Born in England on the first Christmas Day of the Great War, my first mother-in-law Gwen came into my life in 1966 (she died in 2005) when I met her daughter, my first wife. Betty, born in Australia in 1924, I first met in 1975 when asking for her first-born daughter’s hand. Betty died recently and I got to thinking about both my mothers-in-law. Why not a comparison?
For most of their lives they were housewives, full-time mothers, both lived through the Second World War, in Betty’s case as a military dental nurse, but as for Gwen I do not know, she would have been 25 at the outbreak of WWII. Both had what might be termed successful husbands, Betty’s Ray a stock and station agent and owner of a concrete fabrication factory, and Gwen’s Francis an automotive engineer who designed the aerodynamics of Bluebird. (He went with Donald Campbell to Australia in 1964 for the ill-fated attempt on the world record.) Finally, in their own way both mothers-in-law were good cooks, from Gwen’s signal Scotch eggs to Betty’s famous recovery breakfasts at Hill Street and Prentice Avenue. And no mean feat for that generation, they both got into their nineties.
Betty was undoubtedly the matriarch of the family I had glimpses into, in her pomp strong and protective; Gwen was timid and submissive, especially to Francis who, tall but thin as a rake had a big booming voice that bespoke authority.
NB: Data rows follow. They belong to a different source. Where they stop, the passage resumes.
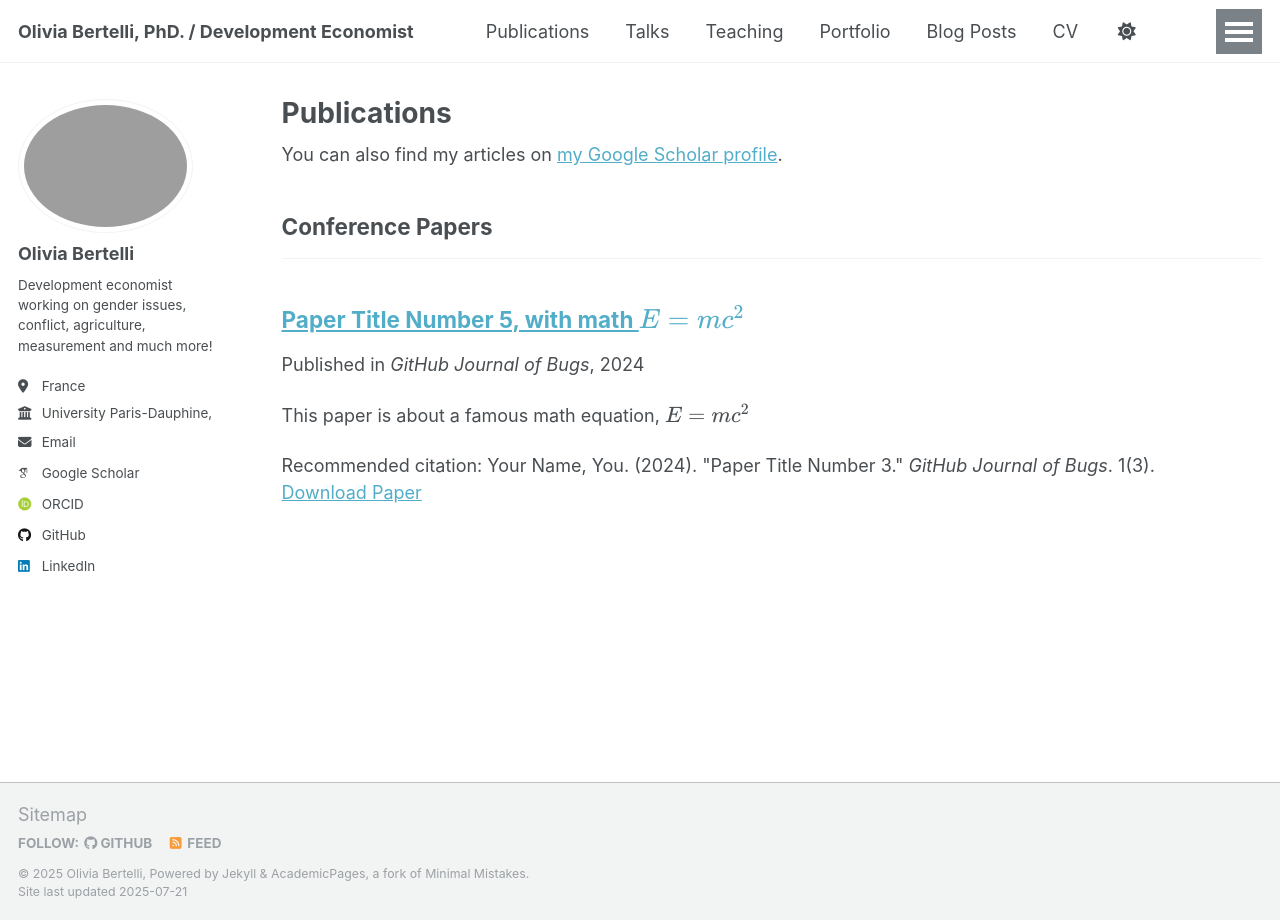
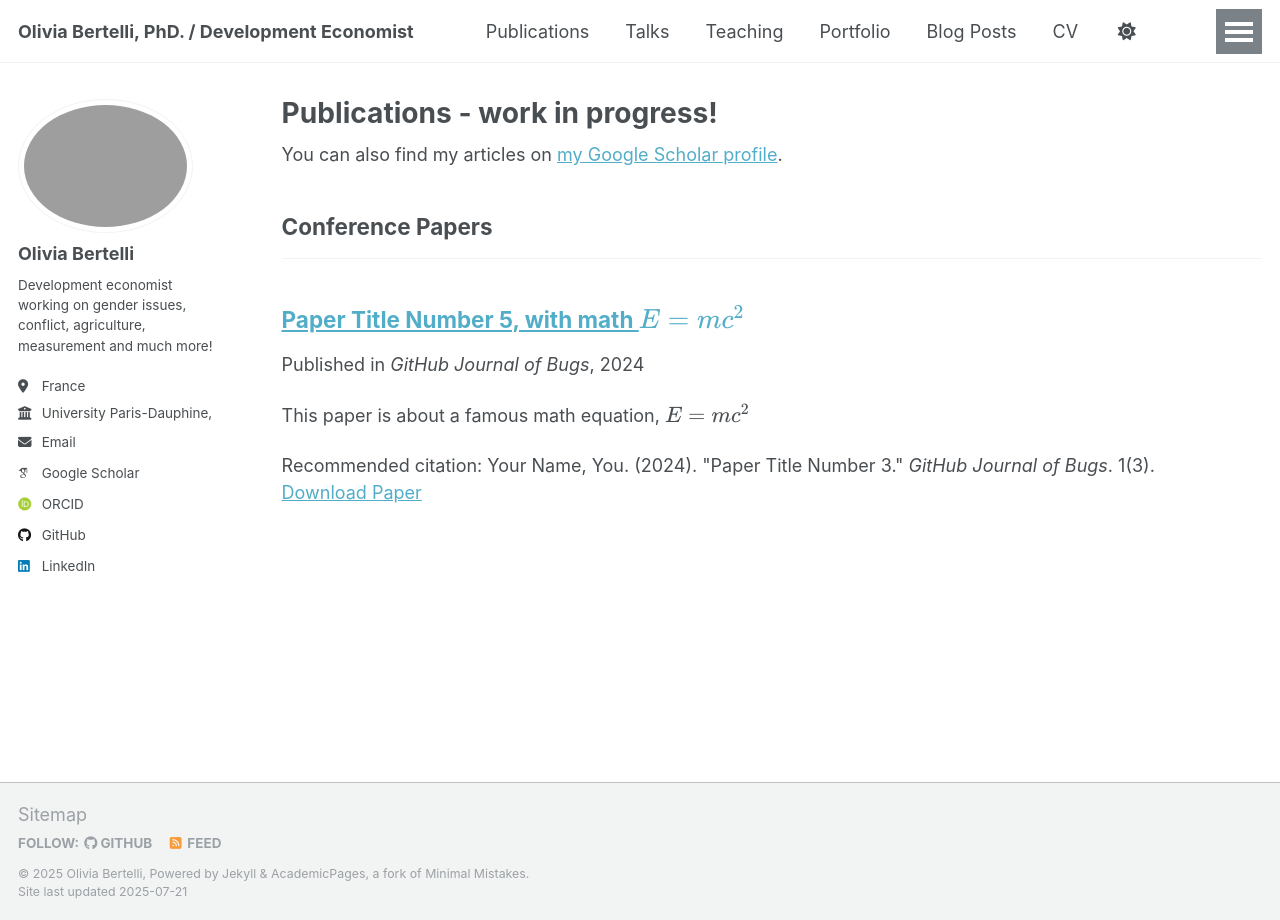
Before and after one commit to OliviaBrtl/OliviaBertelli.github.io, a Jekyll site: the page built from _pages/publications.html, in a window 1280 px wide. Built offline with Jekyll 4.4.1, drawn with Linux system fonts in a browser that asks for light colours; some web fonts are replaced; a script that is not in the unit is left out.

Commit message:
Update publications.html

```diff
--- a/_pages/publications.html
+++ b/_pages/publications.html
@@ -1,6 +1,6 @@
 ---
 layout: archive
-title: "Publications"
+title: "Publications - work in progress!"
 permalink: /publications/
 author_profile: true
 ---
```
Ray could never be described as submissive but he, like many, seemed to stand in Betty’s shadow. Oh, yes and I never remember religion even being mentioned at the bungalow in Rugby, quite different to the all-pervading Catholicism at Betty’s houses. Another big difference was that Gwen was strictly teetotal; my second mother-in-law was most assuredly not. Others were that Gwen had two daughters only and Betty produced eight children, but as Leslie Nielsen said in Flying High ‘that’s not important’.
Physically, Betty was tall, at least she seemed so to me, while Gwen was shorter although possibly her pronounced stoop made her so. Gwen rarely smiled, certainly I never remember her laughing, not as much as her successor, who was pretty jolly. (Round both, you had to watch your language, as you did for your own mum and dad.)
As an in-law, for what shall I remember each? For Betty her strength and generosity, for Gwen her quiet ways of handling difficulties (mostly to do with her husband), but in truth I didn’t know her as well as I did Betty, thus I am probably short-changing her.
I can’t resist something about the fathers-in-law, because long-married couples can re-shape each other. In the hour it took me to drive him once to Manilla (NSW) I learned from Ray what a long paddock was, e.g. that it doesn’t have a gate. So that’s a nice person to live with, someone who knows about long paddocks. On the other hand, one evening at the bungalow, finally Gwen and Frances went to bed leaving their daughter and me alone. Gasping for a fag but without a light, I reached down to the (faux) hearth for one of her dad’s Swan Vestas. ‘Don’t you dare,’ she cried, ‘he counts them.’
To both Betty and Gwen, may you rest in peace and I thank you for your daughters.